Mallory Welsh, LCSW

I work with many clients who make mistakes who then ruminate over the mistake session after session. My job as their clinical therapist is to help the client understand reasons why they made the mistake, understand why they are still ruminating over the mistake, and understand possible coping skills to move on from the mistake. I also gently remind them that everyone makes mistakes, myself included.

I recently read an article from The New York Times that touched on this very topic, “So You’ve Made a Huge Mistake. What Now?” by author Tim Herrera. Herrera discusses how mistakes may feel like the end of the world, but in reality, they likely are not as bad as we may think.

Below are some key points from Herrera’s article.

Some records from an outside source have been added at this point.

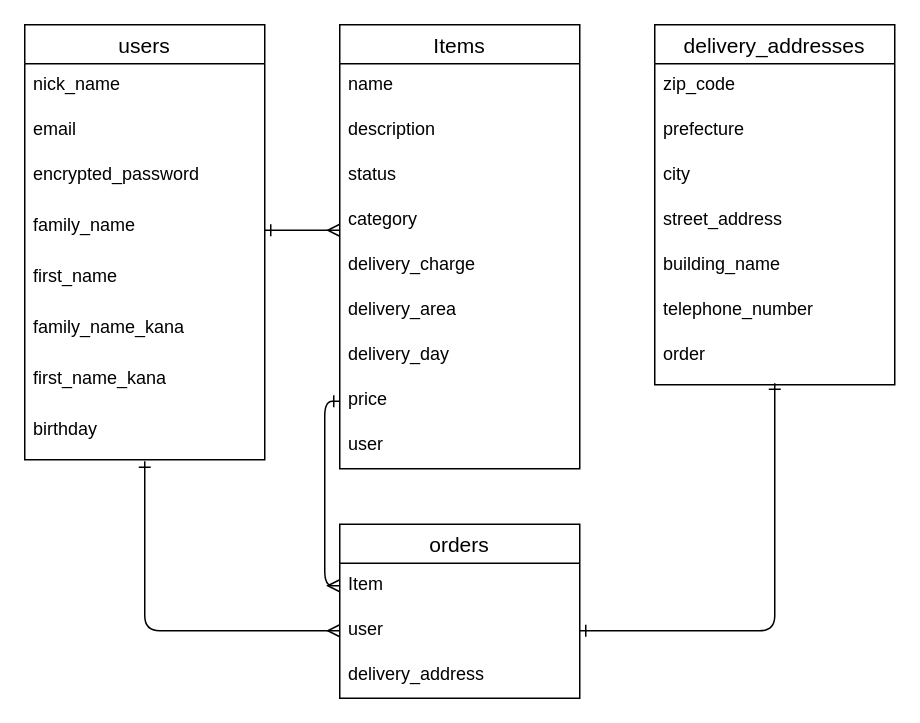
Earlier version of the draw.io diagram test.dio (mitstaku/furima-39657). Source tidied: cells renumbered, new cells numbered last; positions are measured from the earlier drawing's top-left corner, leaving out a move shared by most shapes. Both pictures are drawn from the tidied source at 150%, with x=0, y=0 at pixel (24, 24).
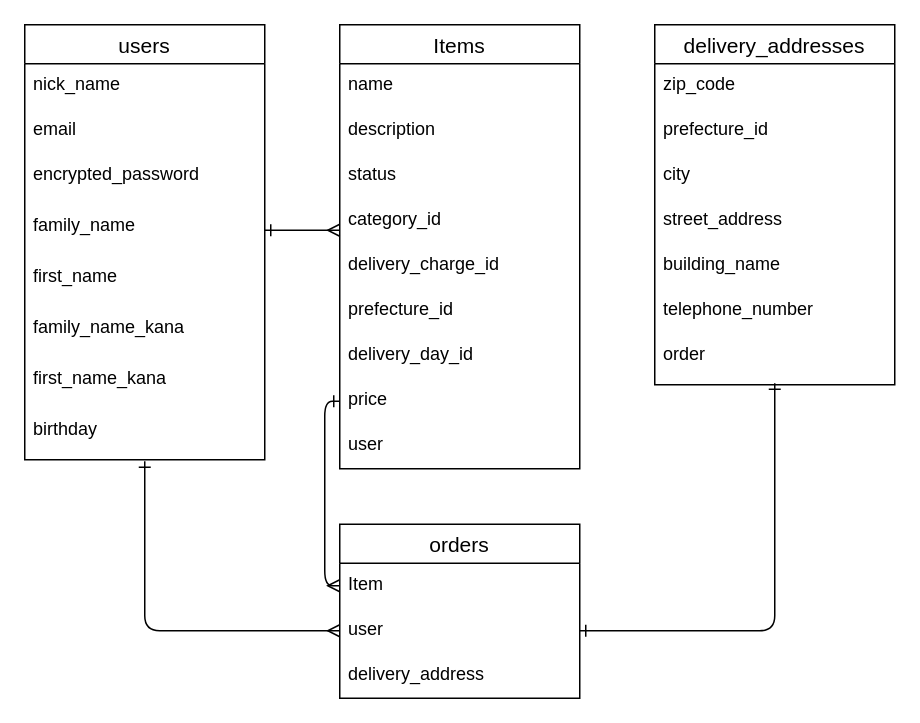
The same page after the edit.

Commit message (it also covers changes not shown here):
データベース設計４

Unchanged cells that the change refers to:
```xml
<mxCell id="11" value="Items" style="swimlane;fontStyle=0;horizontal=1;startSize=26;align=center;fontSize=14;" parent="1" vertex="1">
  <mxGeometry x="210" width="160" height="296" as="geometry" />
</mxCell>
<mxCell id="21" value="delivery_addresses" style="swimlane;fontStyle=0;horizontal=1;startSize=26;align=center;fontSize=14;" parent="1" vertex="1">
  <mxGeometry x="420" width="160" height="240" as="geometry" />
</mxCell>
```

The edit, as a diff of the source:
```diff
@@
-    <mxCell id="15" value="category" style="text;strokeColor=none;fillColor=none;spacingLeft=4;spacingRight=4;overflow=hidden;fontSize=12;" parent="11" vertex="1">
+    <mxCell id="15" value="category_id" style="text;strokeColor=none;fillColor=none;spacingLeft=4;spacingRight=4;overflow=hidden;fontSize=12;" parent="11" vertex="1">
       <mxGeometry y="116" width="160" height="30" as="geometry" />
     </mxCell>
-    <mxCell id="16" value="delivery_charge" style="text;strokeColor=none;fillColor=none;spacingLeft=4;spacingRight=4;overflow=hidden;fontSize=12;" parent="11" vertex="1">
+    <mxCell id="16" value="delivery_charge_id" style="text;strokeColor=none;fillColor=none;spacingLeft=4;spacingRight=4;overflow=hidden;fontSize=12;" parent="11" vertex="1">
       <mxGeometry y="146" width="160" height="30" as="geometry" />
     </mxCell>
-    <mxCell id="17" value="delivery_area" style="text;strokeColor=none;fillColor=none;spacingLeft=4;spacingRight=4;overflow=hidden;fontSize=12;" parent="11" vertex="1">
+    <mxCell id="17" value="prefecture_id" style="text;strokeColor=none;fillColor=none;spacingLeft=4;spacingRight=4;overflow=hidden;fontSize=12;" parent="11" vertex="1">
       <mxGeometry y="176" width="160" height="30" as="geometry" />
     </mxCell>
-    <mxCell id="18" value="delivery_day" style="text;strokeColor=none;fillColor=none;spacingLeft=4;spacingRight=4;overflow=hidden;fontSize=12;" parent="11" vertex="1">
+    <mxCell id="18" value="delivery_day_id" style="text;strokeColor=none;fillColor=none;spacingLeft=4;spacingRight=4;overflow=hidden;fontSize=12;" parent="11" vertex="1">
       <mxGeometry y="206" width="160" height="30" as="geometry" />
     </mxCell>
@@
-    <mxCell id="23" value="prefecture" style="text;strokeColor=none;fillColor=none;spacingLeft=4;spacingRight=4;overflow=hidden;fontSize=12;" parent="21" vertex="1">
+    <mxCell id="23" value="prefecture_id" style="text;strokeColor=none;fillColor=none;spacingLeft=4;spacingRight=4;overflow=hidden;fontSize=12;" parent="21" vertex="1">
       <mxGeometry y="56" width="160" height="30" as="geometry" />
     </mxCell>
```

  • Commitment bias and mistakes. Commitment bias is the tendency to let our past actions and beliefs dictate how we live our lives in the present. The unfortunate thing with commitment bias is that it gets us pigeon holed, especially when it is relevant to an unhappy job or unhappy relationship. Individuals who fall in the commitment bias pattern, like to be seen as consistent people. These people are unwilling to recognize that their unhappy job or unhappy relationship is a mistake and continue to remain in it because they would rather not shatter their image. Essentially, deciding to remove themselves from the unhappy job or unhappy relationship is too embarrassing for themselves because it shows they are indirectly identifying it was a mistake to remain in that relationship or job.
  • Be honest with yourself. The first step in learning from a mistake is to be truly honest with yourself and acknowledge you have made a mistake, whether it is related to your personal or professional life. Of course, that is easier said than done, but without acknowledging your mistake, you will continue to live stuck in this mistake.
  • Acceptance. Once you have allowed yourself to be honest and acknowledge your mistake, lean into accepting the mistake. Be sure to use some self compassion skills, as in be nice to yourself that you made a mistake, just like everyone does. Be gentle with yourself as this mistake does not identify who you are as a person. Continuing to ruminate over the mistake will likely cause anxiety, which then can damage your motivation, problem solving skills, and likely lead into depression. Thus, ruminating over the mistake will do more harm than good.
  • Take action. Now that you have accepted this mistake, find ways to move forward. If the mistake was regarding being in an unhappy career, find small steps to move toward a career that will bring you more fulfillment. Reflect on your values and interests as that can help you identify the next type of career you are interested in. After that reflection, work backwards by identifying the small steps it will take you to get you closer to a more fulfilling career. For example, if you decide you would like to enter the mental health profession, start by looking at different graduate programs that could give you opportunities to enter the field successfully. Perhaps even talk with people in the field of your interests and see if it is suited for you or not. There is no need to make urgent decisions as you do not want to make another mistake by taking the next job opportunity and end up right where you started.

Moving on from mistakes is not always easy. Reminding yourself that you are not alone and that everyone makes mistakes can be helpful. Also reminding yourself that there could be potential barriers in overcoming the mistake as that may be helpful because you could then find possible strategies to overcome those obstacles.

If you are currently struggling with a recent mistake, it may be a good idea to connect with one of our skilled counselors at Symmetry Counseling today. You can contact them at 312-578-9990 to set up an appointment.